Of the vessels on the water, force majeure clauses could lead to oil being stored on tankers. At current tanker rates, that would be a cost of approximately $.04/bbl/day. This would put much more pressure on 1-month calendar spreads as they now need to cover tanker storage costs. However with traditional storage capacity still available on-land, we don't expect this the market to move to price tanker storage for now.
Finally, US product prices have also been under pressure. Summer crack spreads in both gasoline and distillate are also approaching 12-month lows.
The expectation of summer seasonal demand lifting product prices is now less certain. Once again though, we haven't seen this lack of demand reflected convincingly in hard inventory data. If data emerges in the coming weeks that show product inventories piling up, oil prices will have no where to go but down.
The EIA inventory report for week ending January 31, 2020 reported a Total inventory BUILD of 3.40 million barrels with Crude oil making up the bulk of last week's build.
Year-to-date, this bring us to a Total Inventory build of 17.60 million barrels.
As mentioned earlier, Inventory LEVELS are going to be key going forward as both gasoline and distillate inventories remain slightly above those seen in recent years.
Lee Taylor - Technical Levels
Resistance: 54.21 – 54.25 / 55.93
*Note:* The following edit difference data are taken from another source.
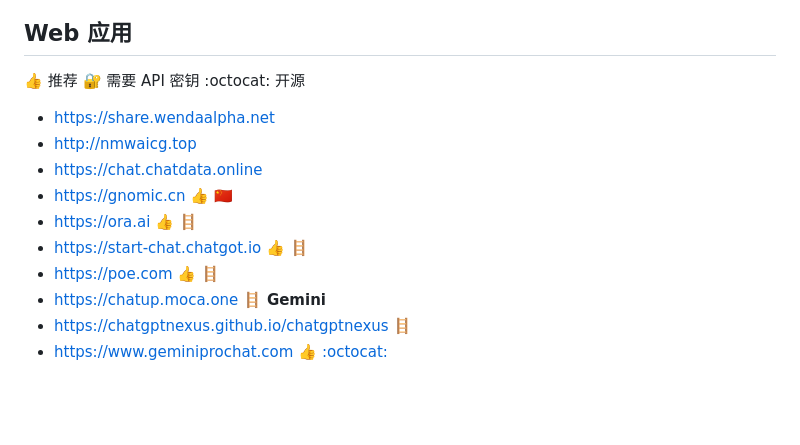
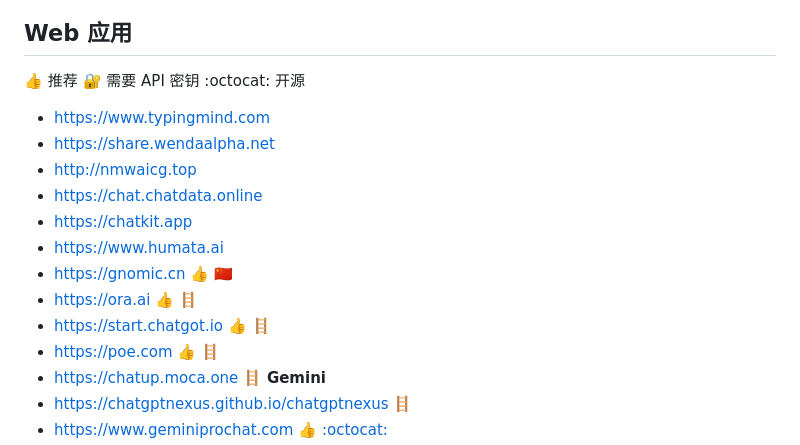
Before and after one commit to jaywcjlove/awesome-chatgpt, a Markdown page: README.md, the part around the change. Rendered like a GitHub page; blank space fills up the shorter version.

Commit message:
doc: Update README.md

```diff
--- a/README.md
+++ b/README.md
@@ -35,12 +35,15 @@ Awesome ChatGPT
 
 👍 推荐  🔐 需要 API 密钥 :octocat: 开源
 
+- https://www.typingmind.com
 - https://share.wendaalpha.net
 - http://nmwaicg.top
 - https://chat.chatdata.online
+- https://chatkit.app
+- https://www.humata.ai
 - https://gnomic.cn 👍 🇨🇳
 - https://ora.ai 👍 🪜
-- https://start-chat.chatgot.io 👍 🪜
+- https://start.chatgot.io 👍 🪜
 - https://poe.com 👍 🪜
 - https://chatup.moca.one 🪜 **Gemini**
 - https://chatgptnexus.github.io/chatgptnexus 🪜
```
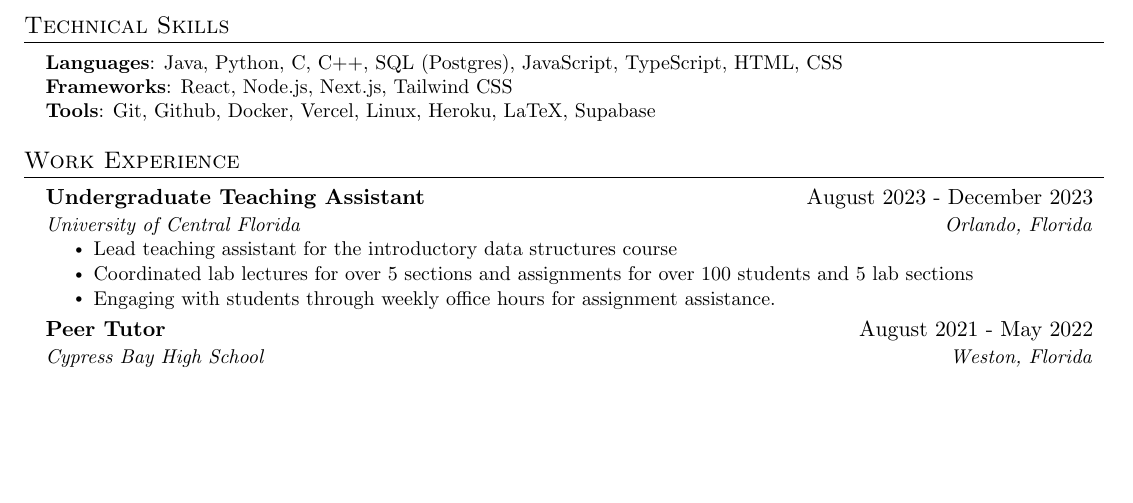
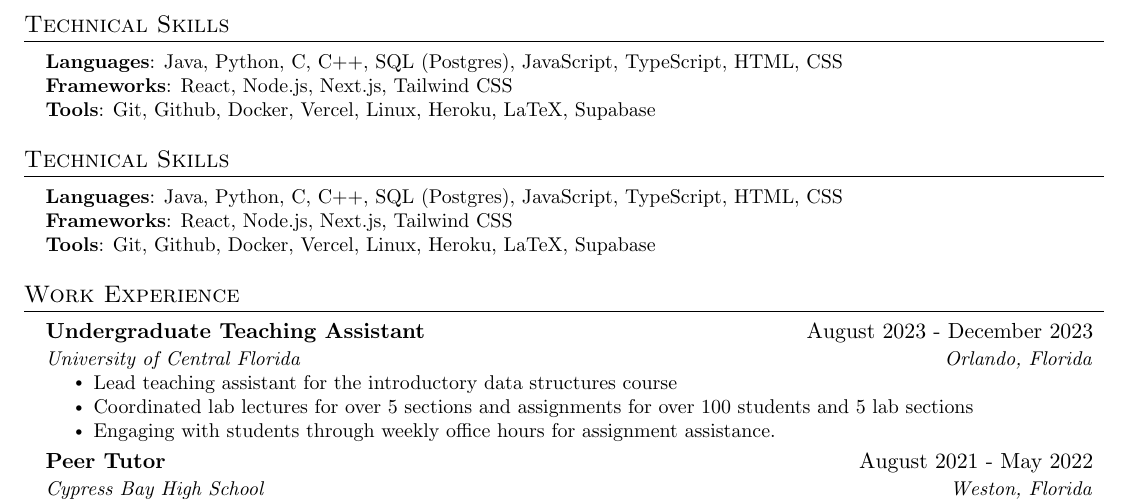
Before and after one commit to DanyPalma/Resume, a LaTeX CV (src/new/resume_DanielPalma.tex): part of the page before the commit and part of page 1 of 2 after it, cut so that both start at the same text, the shorter picture padded with empty space. Compiled offline with pdfLaTeX.

Commit message:
Update resume_DanielPalma.tex

```diff
--- a/src/new/resume_DanielPalma.tex
+++ b/src/new/resume_DanielPalma.tex
@@ -130,6 +130,17 @@
       {\scriptsize{\textbf{Relevant Coursework: }Data Structures and Algorithms, Object Oriented Programming, Discrete Mathematical Structures, Computer Logic}}{}
   \resumeSubHeadingListEnd
 
+  %-----------PROGRAMMING SKILLS-----------
+\section{Technical Skills}
+\begin{itemize}[leftmargin=0.15in, label={}]
+   \small{\item{
+    \textbf{Languages}{: Java, Python, C, C++, SQL (Postgres), JavaScript, TypeScript, HTML, CSS} \\
+    \textbf{Frameworks}{: React, Node.js, Next.js, Tailwind CSS} \\
+    \textbf{Tools}{: Git, Github, Docker, Vercel, Linux, Heroku, LaTeX, Supabase} \\
+   }}
+\end{itemize}
+
+
 
 
 %-----------PROGRAMMING SKILLS-----------
```
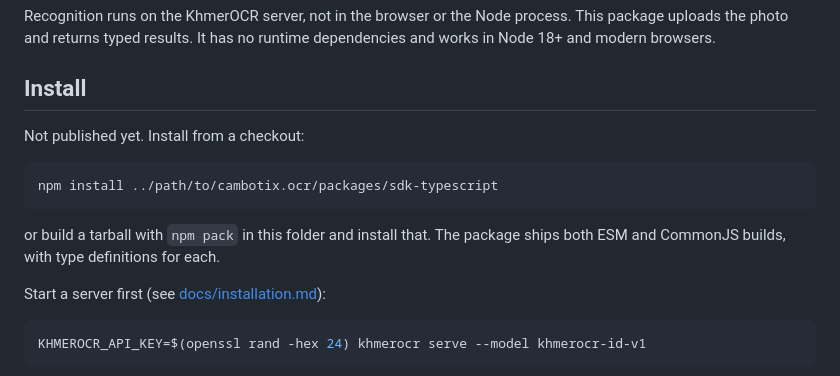
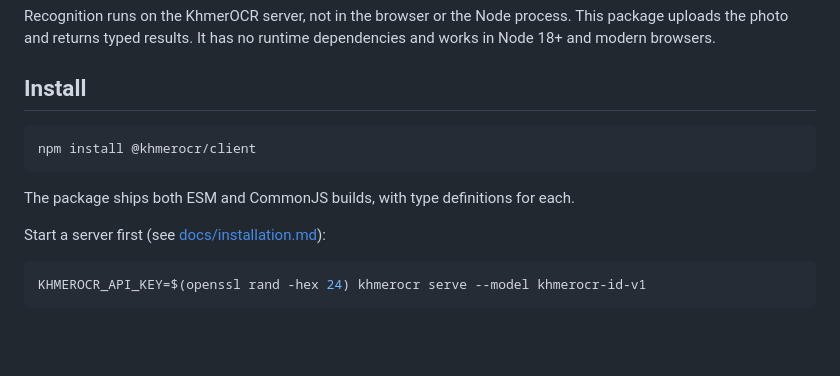
Before and after one commit to Alujack/cambotix.ocr, a Markdown page: packages/sdk-typescript/README.md, the part around the change. GitHub-like rendering; blank space fills up the shorter version.

Commit message:
Update README to clarify installation instructions for TypeScript client

````diff
--- a/packages/sdk-typescript/README.md
+++ b/packages/sdk-typescript/README.md
@@ -9,14 +9,12 @@ runtime dependencies and works in Node 18+ and modern browsers.
 
 ## Install
 
-Not published yet. Install from a checkout:
-
 ```bash
-npm install ../path/to/cambotix.ocr/packages/sdk-typescript
+npm install @khmerocr/client
 ```
 
-or build a tarball with `npm pack` in this folder and install that. The
-package ships both ESM and CommonJS builds, with type definitions for each.
+The package ships both ESM and CommonJS builds, with type definitions for
+each.
 
 Start a server first (see [docs/installation.md](../../docs/installation.md)):
 
````
Also changed, not shown: README.md (+1 -1 lines).
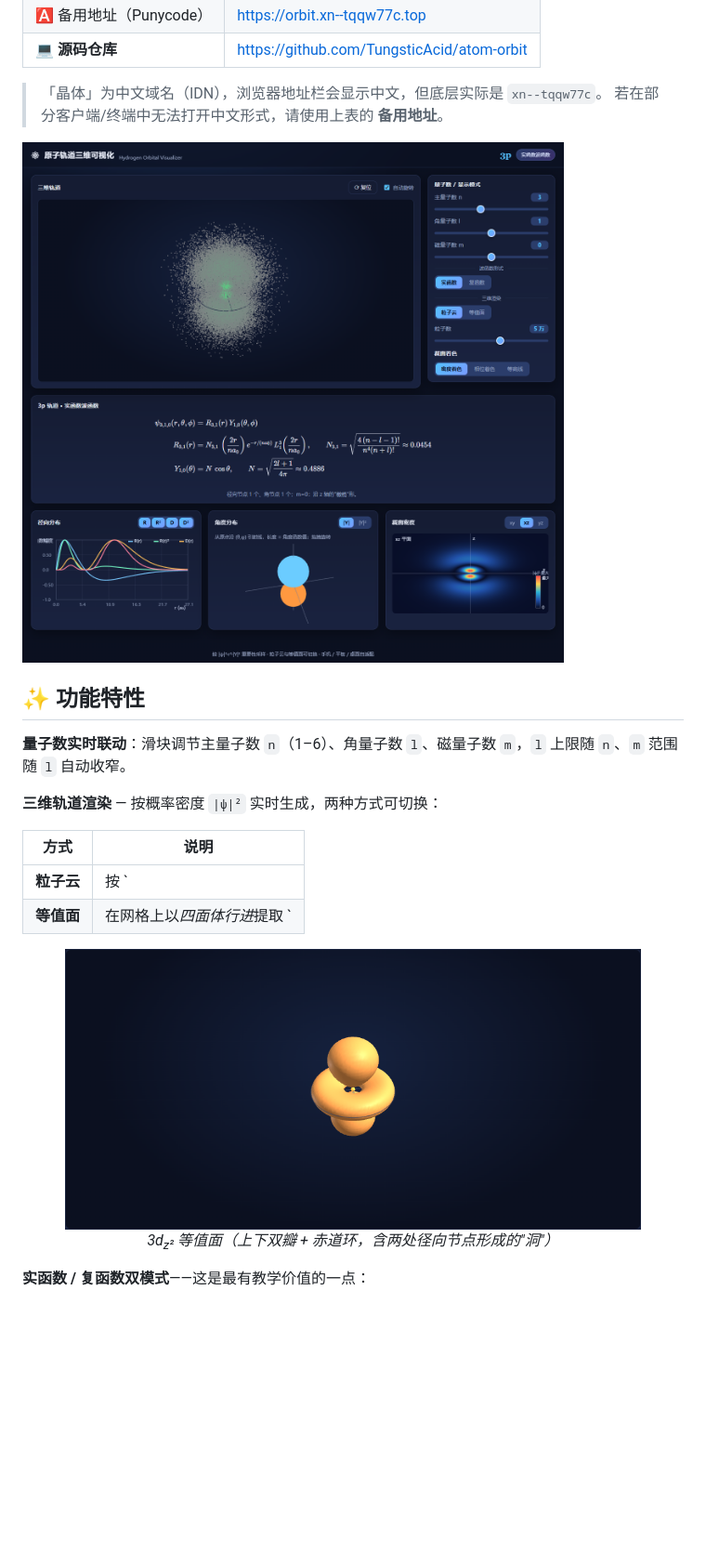
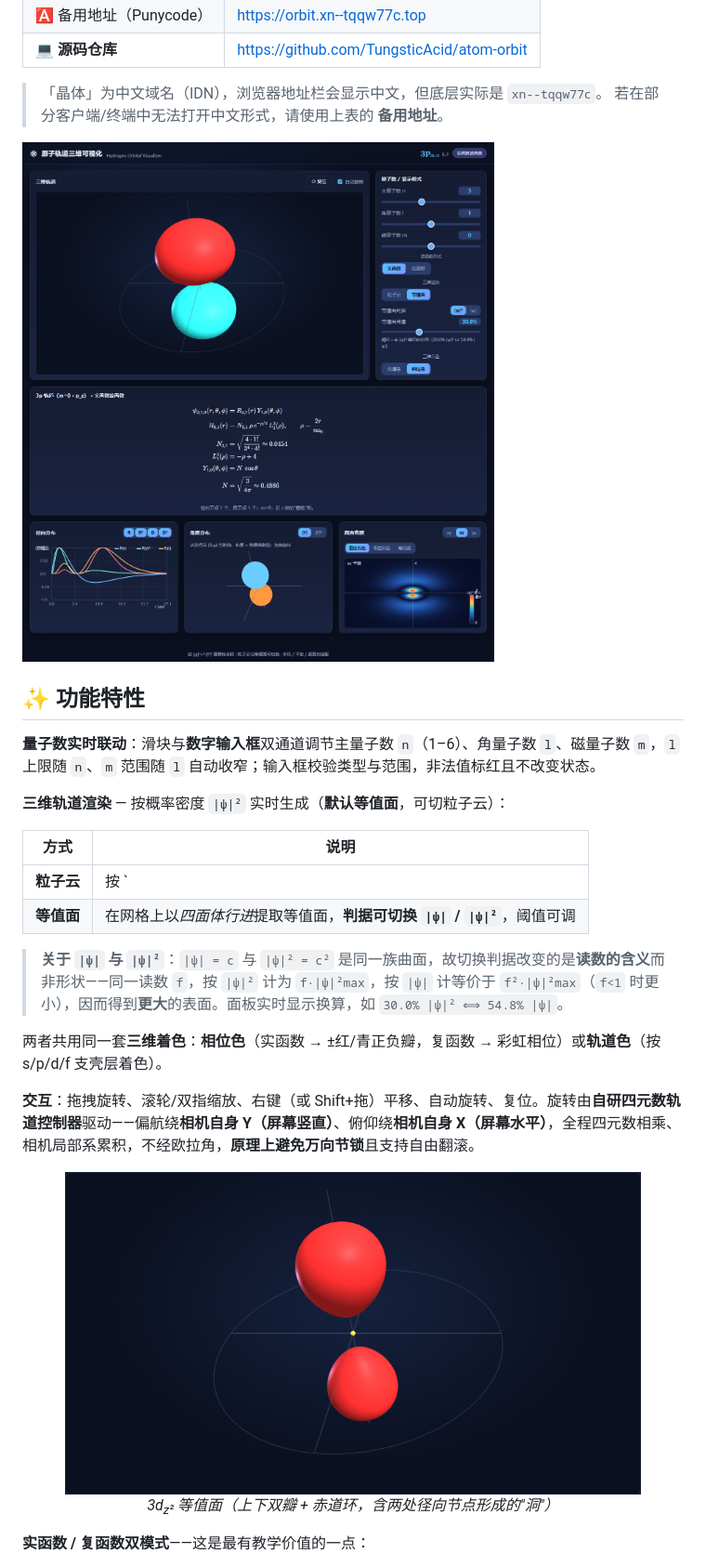
Before and after one commit to TungsticAcid/atom-orbit, a Markdown page: README.md, the part around one of its changes. Shown at 93% size. GitHub-like rendering; pictures changed too: docs/isosurface.png, docs/preview.png; blank space fills up the shorter version.

```diff
--- a/README.md
+++ b/README.md
@@ -17,14 +17,20 @@
 
 ## ✨ 功能特性
 
-**量子数实时联动**：滑块调节主量子数 `n`（1–6）、角量子数 `l`、磁量子数 `m`，`l` 上限随 `n`、`m` 范围随 `l` 自动收窄。
+**量子数实时联动**：滑块与**数字输入框**双通道调节主量子数 `n`（1–6）、角量子数 `l`、磁量子数 `m`，`l` 上限随 `n`、`m` 范围随 `l` 自动收窄；输入框校验类型与范围，非法值标红且不改变状态。
 
-**三维轨道渲染** — 按概率密度 `|ψ|²` 实时生成，两种方式可切换：
+**三维轨道渲染** — 按概率密度 `|ψ|²` 实时生成（**默认等值面**，可切粒子云）：
 
 | 方式 | 说明 |
 |---|---|
 | **粒子云** | 按 `|ψ|²` 重要性采样数万个点，统计上即真实电子分布 |
-| **等值面** | 在网格上以*四面体行进*提取 `|ψ|² = 常数` 的实体表面，阈值可调 |
+| **等值面** | 在网格上以*四面体行进*提取等值面，**判据可切换 `\|ψ\|` / `\|ψ\|²`**，阈值可调 |
+
+> **关于 `|ψ|` 与 `|ψ|²`**：`|ψ| = c` 与 `|ψ|² = c²` 是同一族曲面，故切换判据改变的是**读数的含义**而非形状——同一读数 `f`，按 `|ψ|²` 计为 `f·|ψ|²max`，按 `|ψ|` 计等价于 `f²·|ψ|²max`（`f<1` 时更小），因而得到**更大**的表面。面板实时显示换算，如 `30.0% |ψ|² ⟺ 54.8% |ψ|`。
+
+两者共用同一套**三维着色**：**相位色**（实函数 → ±红/青正负瓣，复函数 → 彩虹相位）或**轨道色**（按 s/p/d/f 支壳层着色）。
+
+**交互**：拖拽旋转、滚轮/双指缩放、右键（或 Shift+拖）平移、自动旋转、复位。旋转由**自研四元数轨道控制器**驱动——偏航绕**相机自身 Y（屏幕竖直）**、俯仰绕**相机自身 X（屏幕水平）**，全程四元数相乘、相机局部系累积，不经欧拉角，**原理上避免万向节锁**且支持自由翻滚。
 
 <p align="center">
   <img src="docs/isosurface.png" alt="3d_{z^2} 等值面" width="620">
```
Also changed, not shown: other parts of README.md (+2 -2 lines), H5/README.md (+12 -7 lines), docs/complex-phase.png.
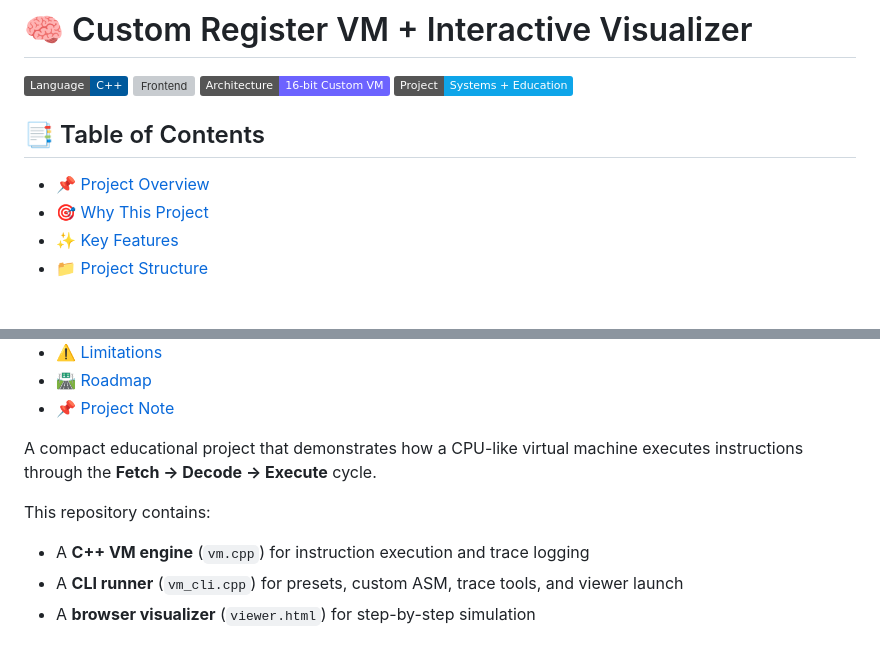
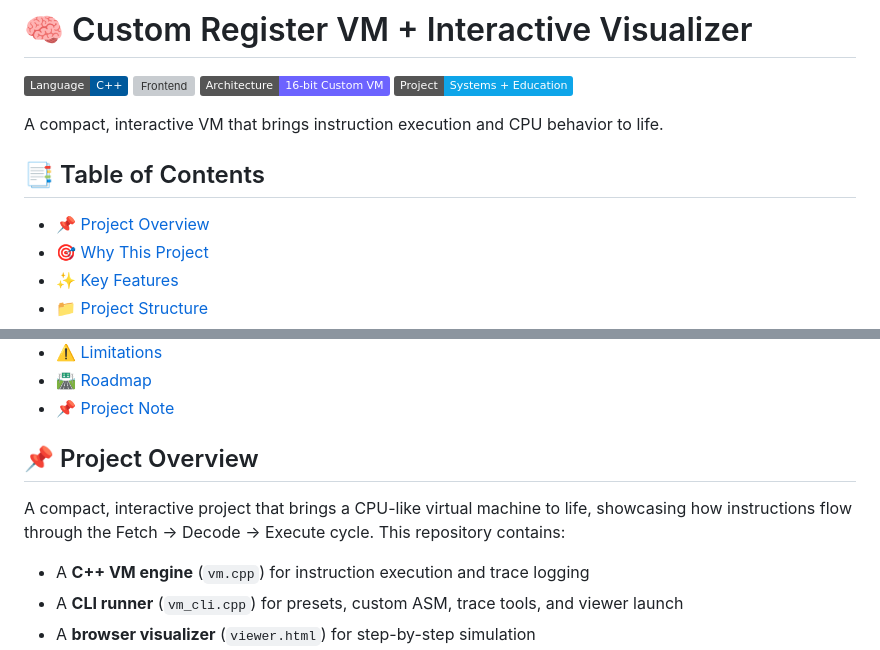
Before and after one commit to Kashvi1811/Mini_Project_2026, a Markdown page: README.md, 2 parts joined by grey strips. GitHub-like rendering; badges without logos; blank space fills up the shorter version; grey boxes are pictures that could not be loaded.

Commit message:
Revise project overview and table of contents
Updated project overview to enhance clarity and engagement.

```diff
--- a/README.md
+++ b/README.md
@@ -7,5 +7,7 @@
   <img alt="Type" src="https://img.shields.io/badge/Project-Systems%20%2B%20Education-0EA5E9">
 </p>
 
+A compact, interactive VM that brings instruction execution and CPU behavior to life.
+
 ## 📑 Table of Contents
 
@@ -24,8 +26,8 @@
 - 🛣️ [Roadmap](#-roadmap)
 - 📌 [Project Note](#-project-note)
 
-A compact educational project that demonstrates how a CPU-like virtual machine executes instructions through the **Fetch → Decode → Execute** cycle.
-
+## 📌 Project Overview
+A compact, interactive project that brings a CPU-like virtual machine to life, showcasing how instructions flow through the Fetch → Decode → Execute cycle.
 This repository contains:
 
 - A **C++ VM engine** (`vm.cpp`) for instruction execution and trace logging
```
Also changed, not shown: other parts of README.md (+1 -1 lines).
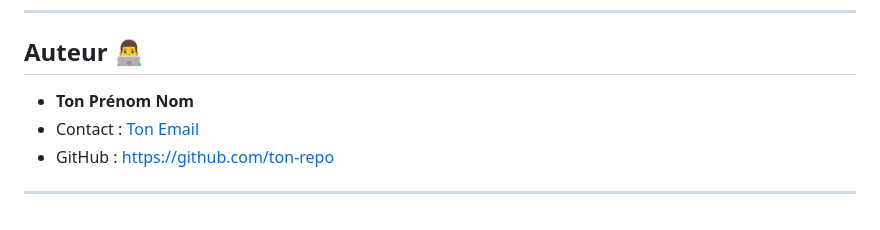
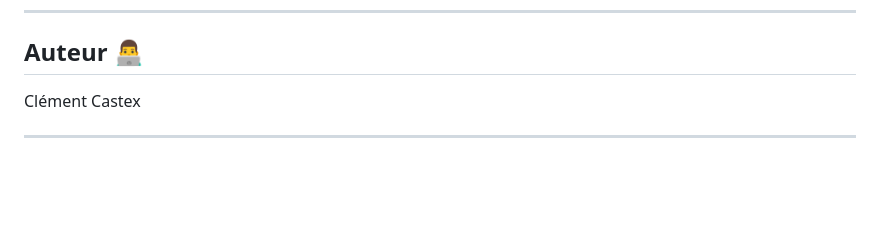
Before and after one commit to ClementCastex/partiel-kebab-app, a Markdown page: README.md, the part around the change. Drawn GitHub-style; blank space fills up the shorter version.

```diff
--- a/README.md
+++ b/README.md
@@ -103,8 +103,7 @@ Ajoute ici des captures d'écran ou un lien vers une vidéo/une démo du projet
 ---
 
 ## Auteur 👨‍💻
-- **Ton Prénom Nom**
-- Contact : [Ton Email](mailto:tonemail@example.com)
-- GitHub : [https://github.com/ton-repo](https://github.com/ton-repo)
+Clément Castex
+
 
 ---
```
Support: 52.99 / 50.22
Brent has effectively led the entire market down and the next big level of support is 52.99 then 50.22. The big moves in the market means that technical levels have greater distances between each other. There isn’t much resistance in April Brent after 54.21-54.25 until it gets up to 55.93. April/May and May/June Brent should make news lows again as flat prices continue bearish momentum.
Resistance: 50.55 – 50.93
Support: 49.22 / 47.00
The coronavirus is still the major headline affecting most of the world markets. One has to look at the weekly crude charts for some answers to support and resistance. The major weekly support level is now basis March WTI is 49.22 – the high from the last week in December of 2018. If the market breaches that level, then we will be looking for 47.00. Resistance is our old support level of 50.55 to 50.93. Plenty of resistance on the WTI spreads up front, but if we look at June/Dec WTI, look for support from .48 to .52. However, if that breaks, flat price will be moving towards $42.00 and this spread will be looking at -1.04.
Resistance: 1.5335 / 1.5402
Support: 1.4887 / 1.4664
March RBOB has been the lone bright spot in the energy complex. Although under major pressure like the rest of the complex, it was able to hold steady late last week. Resistance is now from 1.5335 up to 1.5402. One can find support in March RBOB at 1.4887 then 1.4664. Although HJ RBOB took many people by surprise, technically speaking, it performed well. Once it broke above -1708 on January 29th, it sold off right to the 50% retracement of -1749 then took off. Even last week, it held the -1708 level 3 straight days! In my opinion, this spread is overbought, and we should see a pullback to -1577.
Resistance: 1.6380 – 1.6536
Support: 1.6536 / 1.6179
We discussed a few weeks ago that we were nervous we could see a 20 cent move in flat price basis the weekly charts. Well, the heating oil market accomplished that; even flirted with another 20 cent move down to 1.4666. Let’s see how this week begins but resistance is now at 1.6380 then 1.6536. Support is 1.6273 then 1.6179. Once again, it appears that heating oil has been oversold. March/April heat will have major resistance above at 51.